*Image is Bentleys Garden Room
Has spending more time at home has made you feel like there just isn’t enough space? Perhaps you’d like studio space, a spare bedroom or somewhere to evict the children when they’re driving you mad? Whatever the reason for the extra space, a garden room may well be the perfect solution! Here we explore some things you should know about erecting a garden room!
Will I Need Planning Permission When Getting a Garden Room?
Generally speaking, you will need to apply for Planning Permission if you intend to use the new space as accommodation and also if you want to exceed the 2.5m height limit allowed under Permitted Development. Every council is different but usually, you can expect this to take up to 10 weeks. Your local council will often provide pre-application guidance so that you can at least know what you are doing and what to expect along the way.
What is Permitted Development?
Permitted Development allows for the construction of garden rooms or “annexe’ buildings without planning permission. Considerations are taken as to the intended purpose of the garden room. In order for a garden room to be allowed under Permitted Development, there are some rules that have to be followed such as:
- The garden room will not be used as accommodation.
- The garden room cannot take up more than half of the area of land around your house.
- The garden room cannot be erected at the front of the house or sticking out the side.
- The garden room should have a maximum height of 2.5m.
Anything Else I Should Consider?
It’s important to consider how much actual space your new room will take up. You should try to have it be at least a metre away from your fences and boundaries. You should also consider surrounding trees and how much the roots of the tree will be damaged by your build. Foundations of garden rooms are generally fairly light and they can be put in using ground screw systems.
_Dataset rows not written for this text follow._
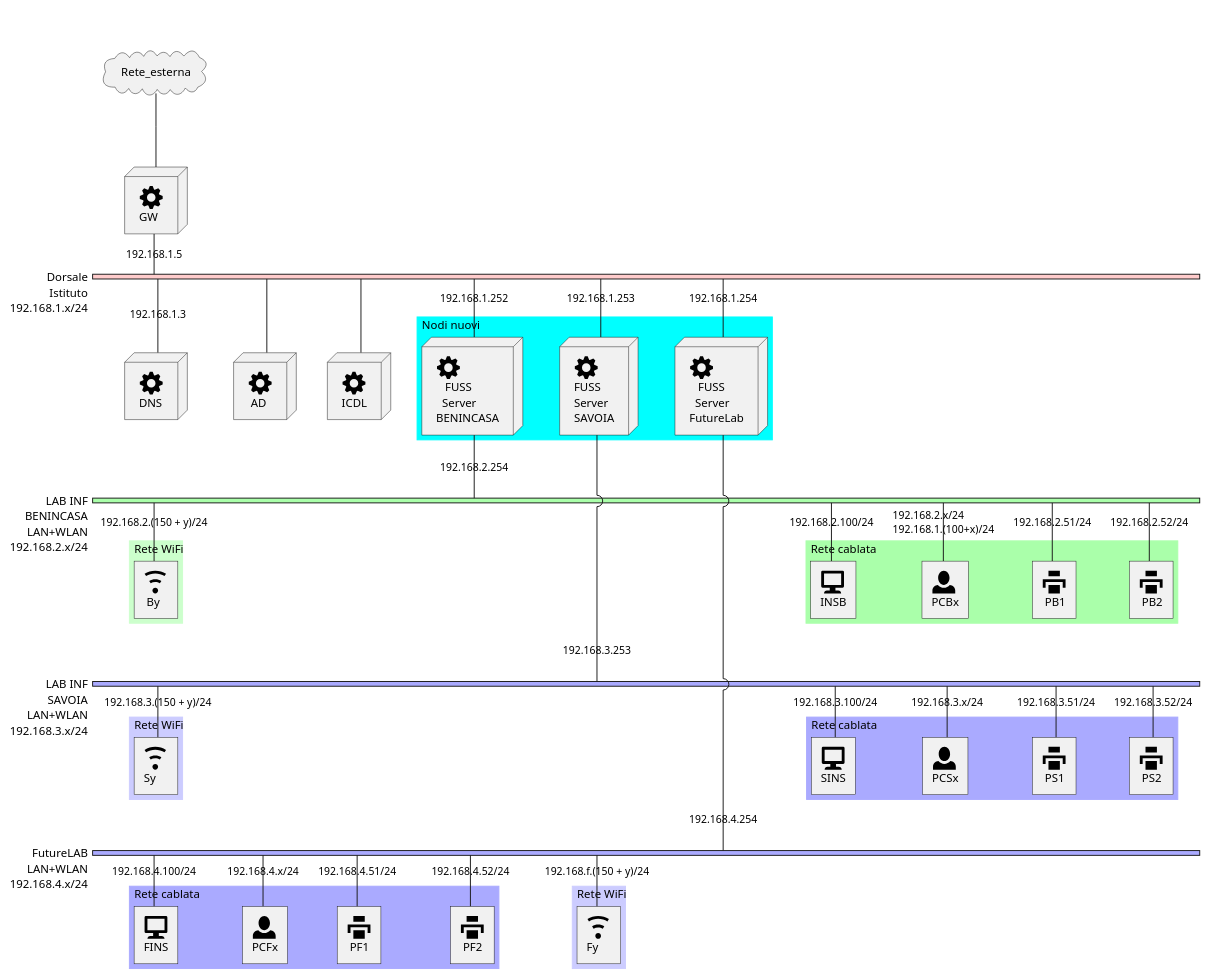
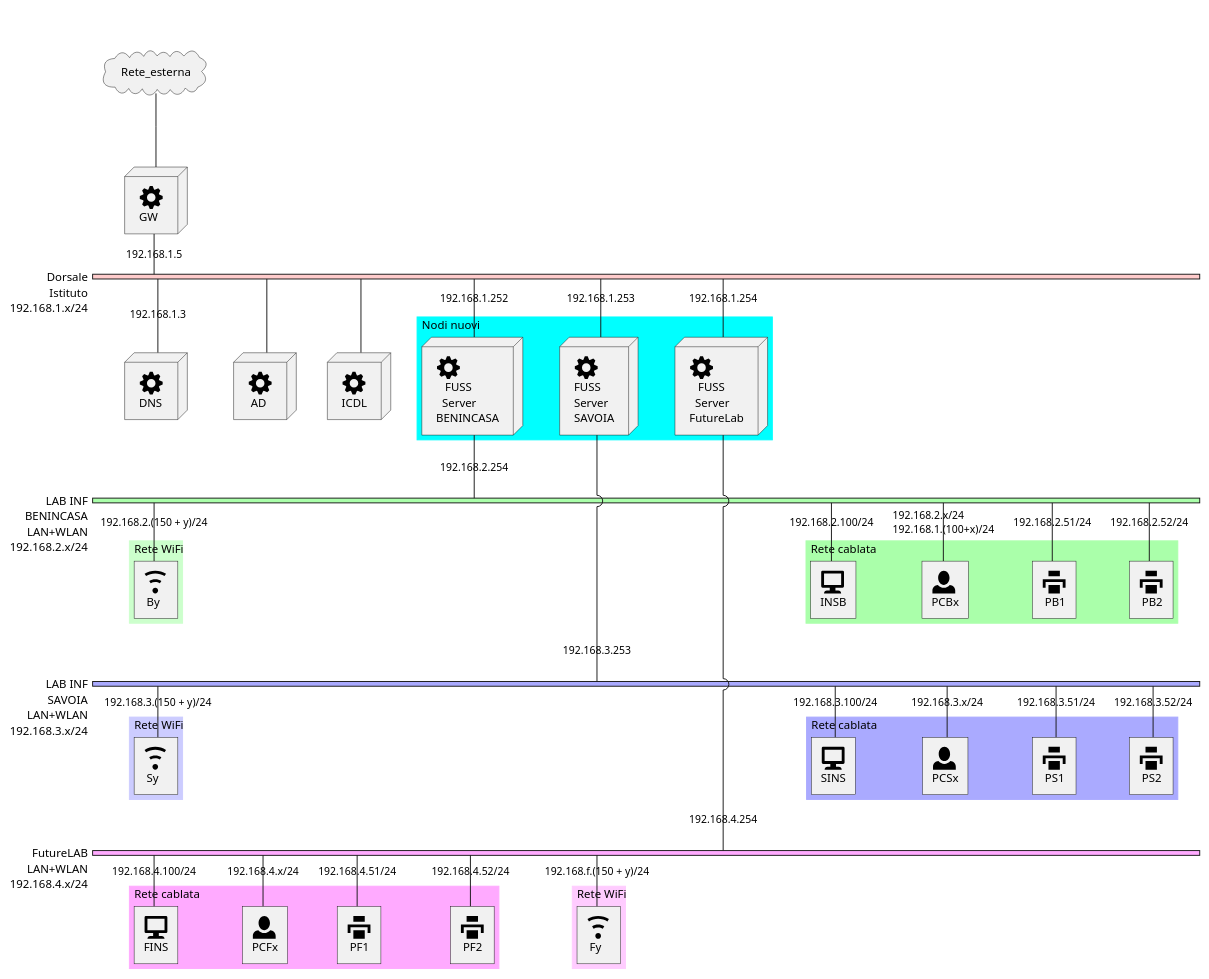
One commit to gionatamassibenincasa/as-22-23 changed the first of 2 diagrams in proposte/rete_laboratori/proposte_laboratori_informatica.adoc. Above: the diagram before and after it, drawn with PlantUML. The commit also changed other lines of this file and 1 other file, not shown here.

Commit message:
Modifica colori nel diagramma della rete il FutureLab

```diff
--- a/proposte/rete_laboratori/proposte_laboratori_informatica.adoc
+++ b/proposte/rete_laboratori/proposte_laboratori_informatica.adoc
@@ -275,11 +275,11 @@
         description="Rete WiFi"
         color="#CCCCFF"
         
-        WiFi_Sy [address="192.168.3.(150 + y)/24" description="<&wifi*3>\nSy"];
+        WiFi_Sy [address="192.168.3.(150 + y)/24" description="<&wifi*3>\n Sy"];
       }
     }
     network Lab_FL {
-      color="#AAAAFF"
+      color="#FFAAFF"
       width="full";
       address="192.168.4.x/24"
       description="FutureLAB\nLAN+WLAN"
@@ -287,7 +287,7 @@
       FSF  [address="192.168.4.254" shape="node" description="<&cog*3>\n   FUSS\n  Server\nFutureLab"];
       group F_Cabled {
         description="Rete cablata"
-        color="#AAAAFF"
+        color="#FFAAFF"
         
         doc_F [address="192.168.4.100/24" description="<&monitor*3>\nFINS"];
         pc_Fx  [address="192.168.4.x/24" description="<&person*3>\nPCFx"];
@@ -298,9 +298,9 @@
       
       group F_WiFi {
         description="Rete WiFi"
-        color="#CCCCFF"
+        color="#FFCCFF"
         
-        WiFi_Fy [address="192.168.f.(150 + y)/24" description="<&wifi*3>\nFy"];
+        WiFi_Fy [address="192.168.f.(150 + y)/24" description="<&wifi*3>\n Fy"];
       }
   }
 }
```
Of course, if you are considering selling your home in the future, a garden building can be an added perk and help you to get more money for your home; however, if the remaining garden space is unusable; this may be off-putting for a potential buyer.
Consider the roof; sloping or flat? The truth is they both have their benefits. With pitched roofs giving an illusion of internal space while flat roofs appear more contemporary and often blend into their surroundings more seamlessly.
If you are worried about overheating, as well as the importance of good insulation, consider an overhang to allow for shade, louvred screens to cast shade into the room, blinds and even air conditioning are some of the great options available to keep your room cool in those hotter months.[adsense]
Can I Make an Eco-Friendly Garden Room?
Of course, most people will wish their room to have some type of power, possibly even water supply/drainage and perhaps heating as well. If you’d like to try and reduce or even eliminate the carbon footprint of your garden room, why not consider photovoltaic solar panels and a storage battery? These items coupled with professional airtight construction, MVHR (mechanical ventilation with heat recovery) with super insulation will not only lower those utility bills for the garden room but also allow for the space to be “off the grid”.
There are of course more things to consider when getting a garden building, certainly a reputable construction company is not the least of these! You can look at our marketplace to browse all the different kinds of garden rooms available, contact multiple sellers with enquiries at once or even try our new wizard and get some suggestions of suitable solutions for your needs!